“If you want to know the character of a person, give him power,” said Abraham Lincoln. This also applies to Julia Grosz (Franziska Weisz), who has just been promoted to Federal Police Chief Commissioner, in the Hamburg “Tatort”. In her new position, she leads an explosive mission in which her previously higher-ranking colleague Thorsten Falke (Wotan Wilke Möhring) is demoted to an errand boy.
While Grosz, supported by the digitally networked team at the headquarters, leads and follows the operation in front of screens – a million dollar sum is handed over by an undercover investigator to a Russian gun dealer with the aim of gaining access – Falke is one of the on-site forces with no overview, who are sent on the chase. The almost aggressive nervousness of the new boss approaches the tipping point when something goes wrong. “Should I break off?” She asks the detective director Reetz. “You are in charge, it is your decision,” replies this. A little later, everything literally blows up – and Julia Grosz faints.
The episode “Power of the Family”, written and staged by Niki Stein, is not interested in perpetrators because they are literally too high for the police here. Tidying up the world, averting damage – that cannot succeed. A civil servant, a native Kurd, loyal servant of the German state, husband and father, has to sacrifice his life. We find out right at the beginning when his coffin, covered with the federal flag, is lifted from an airplane by colleagues in uniform, including a Falke. It follows, as is usually the case in tension-driven television films, the flashback to what has happened so far and with it the actual plot.
Their aim is, sometimes in the style of a fast-paced chamber play, to bring together character studies. The scrutinizing gaze is initially directed at Julia Grosz, whose tension, intertwined with boss behavior, which she only gradually sheds, is brought to the point by Franziska Weisz. Wotan Wilke Möhring is allowed to play Thorsten Falke with emotional amplitude, from outbursts of anger at work to silent apprehension as a father at home (the son moves out and moves in with his – older – girlfriend). The motif of the softly pounded macho offers little surprise: Falke has long since grown up. The hurried, pressed communication between the two inspectors sometimes makes it difficult to understand what is hissing between the teeth.
More interesting than the regular cast is Marija Timofejew, in whose role Tatiana Nekrasov makes a strong performance – even though her character seems richly thought-out.
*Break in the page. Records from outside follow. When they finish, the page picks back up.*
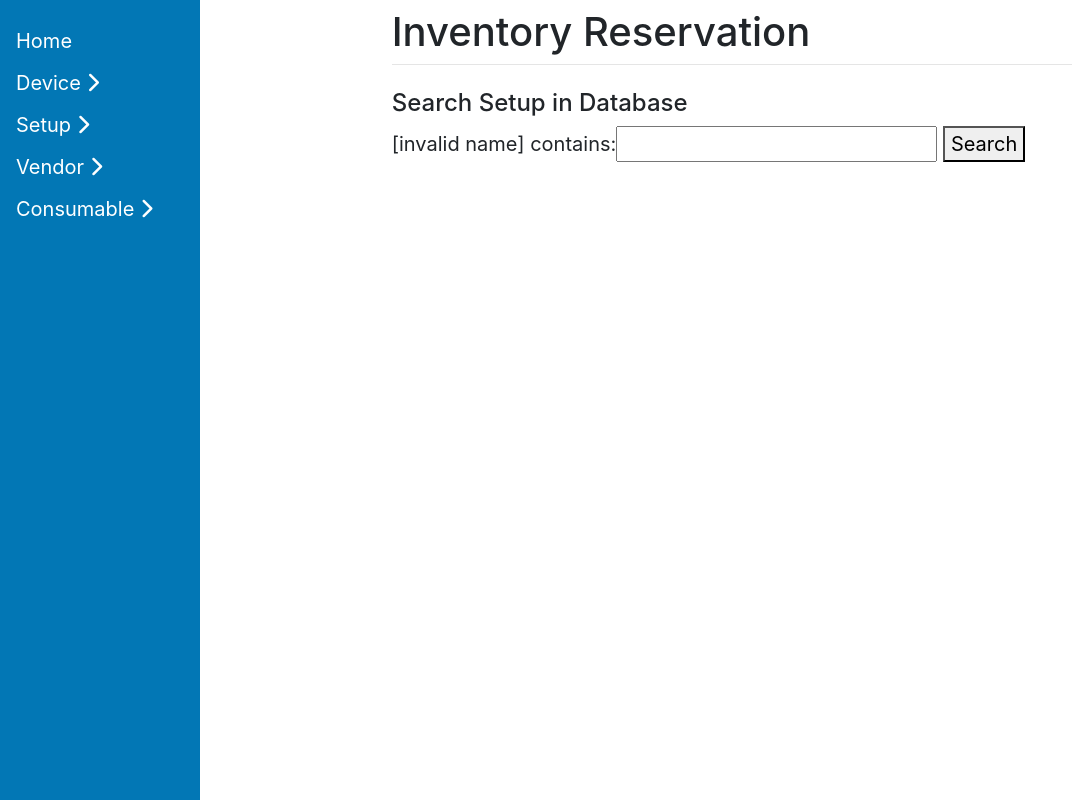
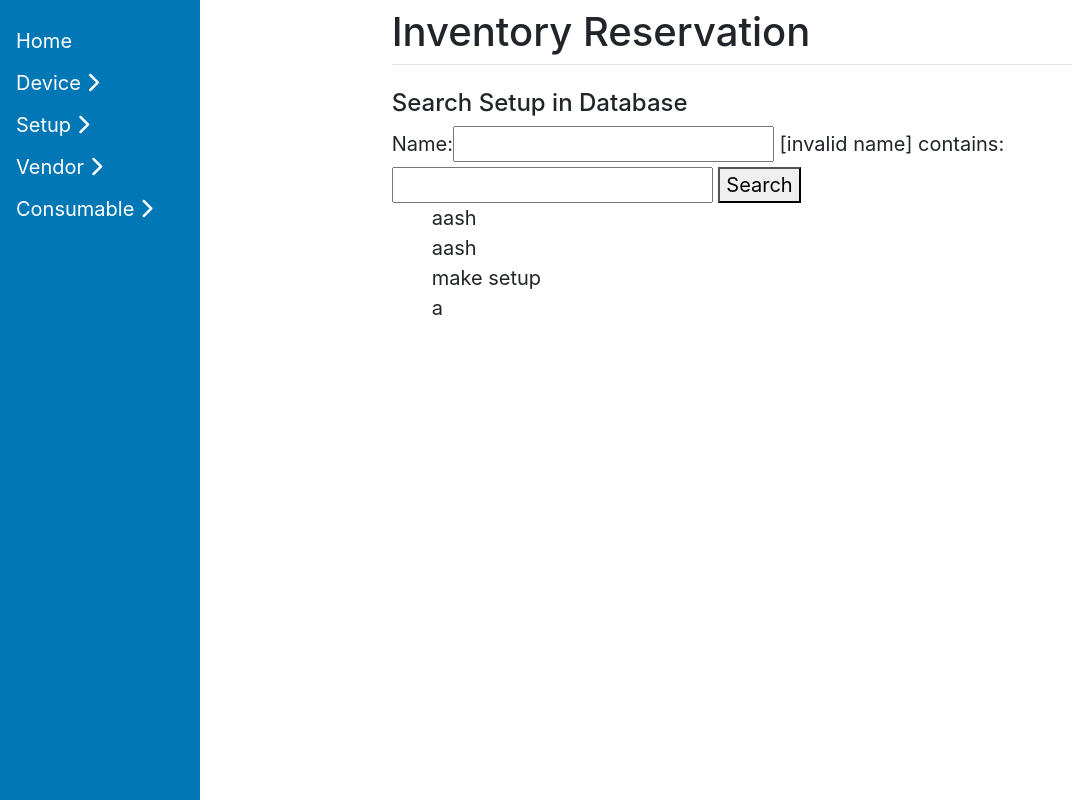
Before and after one commit to samatharkar/reservation, a Django app: page /search_setup/ in a window 1280 px wide. Shown: the whole page, without its empty margins (0-1072 px from the left). Run offline with Django 3.2, Linux system fonts and the light colour scheme; data comes from the database, SQL or seed files in the repository; both versions use the stored data as it was after the commit; some libraries are stand-ins or nearby versions.

Commit message:
fixed search setup page.

```diff
--- a/Altiostar/ReservationTool/filters.py
+++ b/Altiostar/ReservationTool/filters.py
@@ -2,11 +2,11 @@ import django_filters
 from .models import *
 
 class SetupFilter(django_filters.FilterSet):
-    setup_name = django_filters.CharFilter(lookup_expr='icontains')
+    setup = django_filters.CharFilter(lookup_expr='icontains')
 
     class Meta:
-        model = CreateSetup
-        fields = ['setup_name' ]
+        model = MakeSetup
+        fields = ['name' ]
 
 class DeviceFilter(django_filters.FilterSet):
     hostname = django_filters.CharFilter(lookup_expr='icontains')
--- a/Altiostar/ReservationTool/views.py
+++ b/Altiostar/ReservationTool/views.py
@@ -332,7 +332,7 @@ def export(request):
     return response
 
 def search_setup(request):
-    setup_list = CreateSetup.objects.all()
+    setup_list = MakeSetup.objects.all()
     setup_filter = SetupFilter(request.GET, queryset=setup_list)
     return render(request, 'search_setup.html', {'filter': setup_filter })
 
--- a/Altiostar/templates/make_setup.html
+++ b/Altiostar/templates/make_setup.html
@@ -49,7 +49,7 @@ Create Setup
           </div> {% endcomment %}
 
         <div class="form-group">
-          <button > <a href="/add_device/"> Add 1 More Device</a> </button>
+          <button > <a href="#"> Add 1 More Device</a> </button>
           </div>
 
         <div class="form-group">
--- a/Altiostar/templates/search_setup.html
+++ b/Altiostar/templates/search_setup.html
@@ -10,7 +10,7 @@
 
   <ul>
   {% for Setup in filter.qs %}
-    {{ Setup.setup_name }} <br>
+    {{ Setup.name }} <br>
   {% endfor %}
   </ul>
 
```
Also changed, not shown: Altiostar/Altiostar/settings.py (+55 -1 lines), Altiostar/db.sqlite3.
As the offspring of an almost tsarist gun dealer clan from Russia, whose members are constantly throwing quotes from Tolstoi and Chekhov about their education, she switched sides and shaved felons in the red-light district as an undercover investigator for the State Criminal Police Office. Falke knows her from his time at the LKA and wants to bring her into position against her own family if the case is on the brink. His colleagues suspect that blood is thicker than water.
Whether Marija remains loyal to the law or bows to the “power of the family” is actually the only puzzle that has to be solved in this thriller between melodrama and coolness. Cinematographer Arthur W. Ahrweiler finds images of technoid flair and rural romanticism, just the emptiness of many scenes reminds one of Corona. That is quite beneficial. If one removes the genealogical ornamental clothing of the story, there is not much left of the plot that is heading towards a bloodbath. Thanks to its inner coherence, “Power of the Family” is still worth seeing.
The Crime scene: power of the family runs on Sunday at 8.15 p.m. in the first.
#Tatort #Hamburg #blown